your mind? >> the first thing i had to do was sit down. because it can be a bit disor yen taiting because your body is giving you one sensation and your eyes are giving you something else. >> chad nowak was an oil worker from australia when he won the first u.s. drone racing championship last summer. >> after a couple of flights, all of a sudden the world starts opening up. and i request fly through that doorway now and down that hallway and along that path. >> reporter: what is that sensation like for your body. >> it feels so realistic that your heart race starts going-- your heart rate start going up. when you are trying a new trick or shoot a gap, if you don't know in it doesn't work you will break srk your heart starts pounding and you get a little bit nervous. >> reporter: most pilots begin by fooling around with drones in their backyard. for bapu madhu an employment counselor from california it quickly became an obsession. >> when i started the hobby it was just something to do, just to kill time.

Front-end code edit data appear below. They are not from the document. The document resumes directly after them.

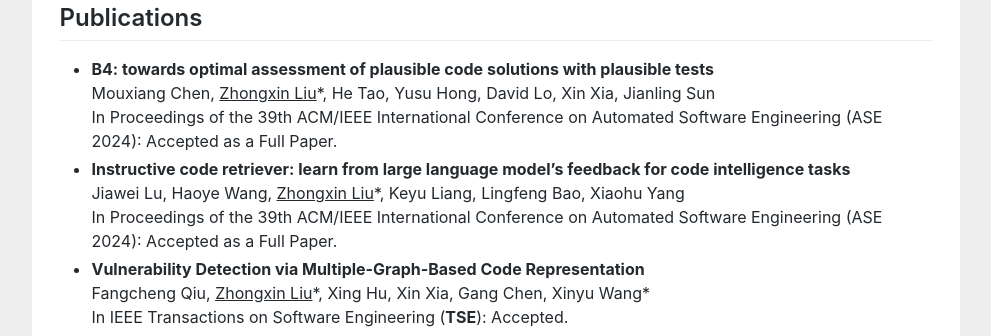
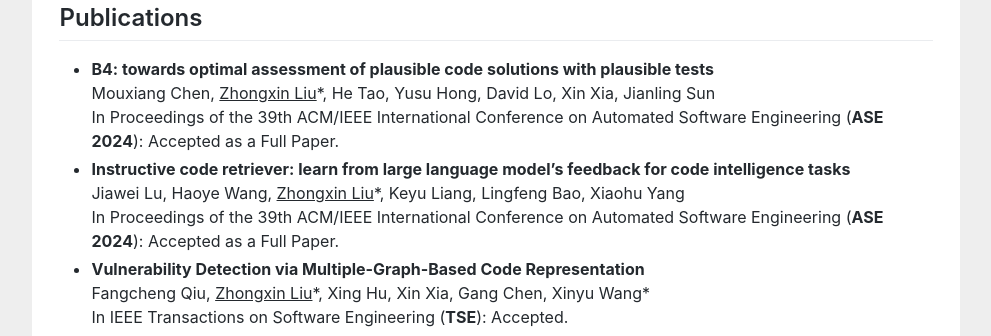
Before and after one commit to zhongxin-liu/zhongxin-liu.github.io, a Jekyll site: the page index.html, which Jekyll copies as it is, in a window 1280 px wide and 900 px high, scrolled down 574 px. Shown: the part 153-489 px from the top of the window, without its empty margins (144-1135 px from the left). Built offline with Jekyll 4.4.1, drawn with Linux system fonts in a browser that asks for light colours.

```diff
--- a/index.html
+++ b/index.html
@@ -76,13 +76,13 @@ gtag('config', 'UA-158965281-1');
 						<b>B4: towards optimal assessment of plausible code solutions with plausible tests</b>
 						<br>
 						Mouxiang Chen, <u>Zhongxin Liu</u>*, He Tao, Yusu Hong, David Lo, Xin Xia, Jianling Sun<br>
-						In Proceedings of the 39th ACM/IEEE International Conference on Automated Software Engineering (ASE 2024): Accepted as a Full Paper.
+						In Proceedings of the 39th ACM/IEEE International Conference on Automated Software Engineering (<b>ASE 2024</b>): Accepted as a Full Paper.
 					</li>
 					<li>
 						<b>Instructive code retriever: learn from large language model’s feedback for code intelligence tasks</b>
 						<br>
 						Jiawei Lu, Haoye Wang, <u>Zhongxin Liu</u>*, Keyu Liang, Lingfeng Bao, Xiaohu Yang<br>
-						In Proceedings of the 39th ACM/IEEE International Conference on Automated Software Engineering (ASE 2024): Accepted as a Full Paper.
+						In Proceedings of the 39th ACM/IEEE International Conference on Automated Software Engineering (<b>ASE 2024</b>): Accepted as a Full Paper.
 					</li>
 					<li>
 						<b>Vulnerability Detection via Multiple-Graph-Based Code Representation</b>
```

but it is so addictive. i have always been a gamer all my life. and this, this right here drone racing is like video game on steroids, i think. >> reporter: you can see the full story and the rest of "60 minutes" sports tuesday night on showtime. that is the cbs evening news tonight. later on cbs "60 minutes," and first thing tomorrow, cbs this morning. i'm jeff glor in new york. good night captioning sponsored by cbs captioned by media access group at wgbh access.wgbh.org

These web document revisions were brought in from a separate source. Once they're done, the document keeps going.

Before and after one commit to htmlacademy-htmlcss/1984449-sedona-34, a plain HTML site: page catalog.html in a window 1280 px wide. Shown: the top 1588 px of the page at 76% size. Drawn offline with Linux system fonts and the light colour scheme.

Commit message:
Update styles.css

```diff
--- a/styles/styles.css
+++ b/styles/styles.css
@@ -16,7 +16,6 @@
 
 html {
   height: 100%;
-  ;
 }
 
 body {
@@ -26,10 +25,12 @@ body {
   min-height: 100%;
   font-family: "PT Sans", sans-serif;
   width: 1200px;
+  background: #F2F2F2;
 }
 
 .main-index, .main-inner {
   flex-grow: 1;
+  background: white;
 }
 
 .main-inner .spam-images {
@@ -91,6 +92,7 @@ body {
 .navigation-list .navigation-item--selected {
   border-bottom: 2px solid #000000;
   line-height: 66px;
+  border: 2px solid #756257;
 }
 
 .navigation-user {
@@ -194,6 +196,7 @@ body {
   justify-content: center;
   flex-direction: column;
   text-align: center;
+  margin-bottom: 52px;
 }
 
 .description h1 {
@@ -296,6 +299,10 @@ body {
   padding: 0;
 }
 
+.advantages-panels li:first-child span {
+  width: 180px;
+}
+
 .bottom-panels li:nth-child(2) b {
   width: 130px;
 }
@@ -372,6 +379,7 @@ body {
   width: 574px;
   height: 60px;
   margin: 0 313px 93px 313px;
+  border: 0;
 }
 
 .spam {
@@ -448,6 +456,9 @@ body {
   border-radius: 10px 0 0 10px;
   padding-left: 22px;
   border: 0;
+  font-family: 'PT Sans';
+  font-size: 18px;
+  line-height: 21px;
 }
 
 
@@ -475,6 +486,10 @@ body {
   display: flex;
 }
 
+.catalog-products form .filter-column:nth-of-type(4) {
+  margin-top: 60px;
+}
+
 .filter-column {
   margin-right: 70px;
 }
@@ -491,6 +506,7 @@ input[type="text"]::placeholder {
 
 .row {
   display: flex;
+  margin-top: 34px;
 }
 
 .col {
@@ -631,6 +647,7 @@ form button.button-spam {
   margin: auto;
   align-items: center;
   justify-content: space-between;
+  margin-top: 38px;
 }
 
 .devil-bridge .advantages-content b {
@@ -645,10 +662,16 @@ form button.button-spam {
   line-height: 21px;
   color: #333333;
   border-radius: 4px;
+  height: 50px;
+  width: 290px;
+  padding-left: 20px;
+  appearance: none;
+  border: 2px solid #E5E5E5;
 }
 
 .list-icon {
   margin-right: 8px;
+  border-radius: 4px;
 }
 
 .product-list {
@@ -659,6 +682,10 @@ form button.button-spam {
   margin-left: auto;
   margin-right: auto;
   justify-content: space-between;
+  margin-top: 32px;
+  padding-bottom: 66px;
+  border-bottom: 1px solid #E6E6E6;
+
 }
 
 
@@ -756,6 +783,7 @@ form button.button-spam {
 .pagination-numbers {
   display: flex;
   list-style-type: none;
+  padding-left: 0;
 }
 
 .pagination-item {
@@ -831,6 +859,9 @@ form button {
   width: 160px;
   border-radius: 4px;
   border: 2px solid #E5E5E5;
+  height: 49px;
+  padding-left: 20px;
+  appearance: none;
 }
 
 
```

>> natasha brown next on eyewitness news a deadly amtrak crash in delaware count. >> i seen a couple of people with things in their legs. >> we have our reporters spread out all across the area with live team coverage. win the last hour we've learned new information about the accident. eyewitness news starts